Work item ▸
From the listing below, pull out every line where the string "Everything" appears.

Records for this task ▸

--------------------------------------------------

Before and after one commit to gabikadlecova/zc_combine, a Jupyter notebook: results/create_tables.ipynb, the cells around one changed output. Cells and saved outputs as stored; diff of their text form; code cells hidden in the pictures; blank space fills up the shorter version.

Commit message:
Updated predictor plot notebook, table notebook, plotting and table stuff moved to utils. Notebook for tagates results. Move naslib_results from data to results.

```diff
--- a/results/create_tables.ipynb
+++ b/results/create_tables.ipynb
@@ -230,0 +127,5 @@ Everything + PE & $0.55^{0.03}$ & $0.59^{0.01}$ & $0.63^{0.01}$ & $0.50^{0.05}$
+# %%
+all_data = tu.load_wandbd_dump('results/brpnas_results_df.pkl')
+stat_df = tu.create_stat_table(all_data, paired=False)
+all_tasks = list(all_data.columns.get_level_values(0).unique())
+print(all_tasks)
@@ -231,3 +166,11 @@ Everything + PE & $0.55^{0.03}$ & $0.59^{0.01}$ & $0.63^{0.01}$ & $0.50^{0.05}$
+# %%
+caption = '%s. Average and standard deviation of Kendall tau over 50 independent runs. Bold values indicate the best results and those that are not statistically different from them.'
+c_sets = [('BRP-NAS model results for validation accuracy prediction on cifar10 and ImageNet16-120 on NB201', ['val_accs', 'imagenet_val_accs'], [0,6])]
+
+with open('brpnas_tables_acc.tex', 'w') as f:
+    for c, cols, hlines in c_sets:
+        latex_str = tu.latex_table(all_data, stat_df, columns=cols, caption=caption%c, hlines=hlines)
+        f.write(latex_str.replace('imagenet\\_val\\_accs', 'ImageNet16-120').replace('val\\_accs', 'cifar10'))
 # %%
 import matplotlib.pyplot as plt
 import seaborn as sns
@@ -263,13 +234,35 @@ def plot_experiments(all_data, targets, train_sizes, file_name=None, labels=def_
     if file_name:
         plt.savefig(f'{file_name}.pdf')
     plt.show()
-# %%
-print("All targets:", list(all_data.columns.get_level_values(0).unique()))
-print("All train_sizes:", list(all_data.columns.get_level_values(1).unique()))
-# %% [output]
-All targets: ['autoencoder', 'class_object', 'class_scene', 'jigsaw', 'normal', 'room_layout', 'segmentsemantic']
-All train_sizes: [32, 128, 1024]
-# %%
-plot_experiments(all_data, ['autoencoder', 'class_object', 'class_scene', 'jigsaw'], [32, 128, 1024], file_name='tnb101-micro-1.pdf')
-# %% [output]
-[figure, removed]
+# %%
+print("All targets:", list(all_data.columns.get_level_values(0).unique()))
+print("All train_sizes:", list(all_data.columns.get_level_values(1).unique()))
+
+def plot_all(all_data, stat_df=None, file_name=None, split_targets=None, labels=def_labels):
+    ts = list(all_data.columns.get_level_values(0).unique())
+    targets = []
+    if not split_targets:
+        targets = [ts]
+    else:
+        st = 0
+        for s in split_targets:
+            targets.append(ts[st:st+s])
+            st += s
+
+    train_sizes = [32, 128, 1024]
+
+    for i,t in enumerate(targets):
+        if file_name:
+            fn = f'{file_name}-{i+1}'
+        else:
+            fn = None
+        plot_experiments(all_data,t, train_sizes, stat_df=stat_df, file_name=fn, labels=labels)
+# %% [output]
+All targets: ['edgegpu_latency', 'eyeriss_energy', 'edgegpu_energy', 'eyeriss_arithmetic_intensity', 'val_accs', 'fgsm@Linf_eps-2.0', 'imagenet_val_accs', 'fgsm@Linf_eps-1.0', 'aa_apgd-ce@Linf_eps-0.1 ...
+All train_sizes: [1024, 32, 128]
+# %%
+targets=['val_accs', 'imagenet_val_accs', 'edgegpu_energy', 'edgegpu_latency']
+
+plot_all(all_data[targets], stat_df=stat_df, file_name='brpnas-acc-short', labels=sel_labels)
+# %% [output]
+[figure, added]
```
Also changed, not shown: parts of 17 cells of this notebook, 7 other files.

--------------------------------------------------

Finished task ▸
@@ -230,0 +127,5 @@ Everything + PE & $0.55^{0.03}$ & $0.59^{0.01}$ & $0.63^{0.01}$ & $0.50^{0.05}$
@@ -231,3 +166,11 @@ Everything + PE & $0.55^{0.03}$ & $0.59^{0.01}$ & $0.63^{0.01}$ & $0.50^{0.05}$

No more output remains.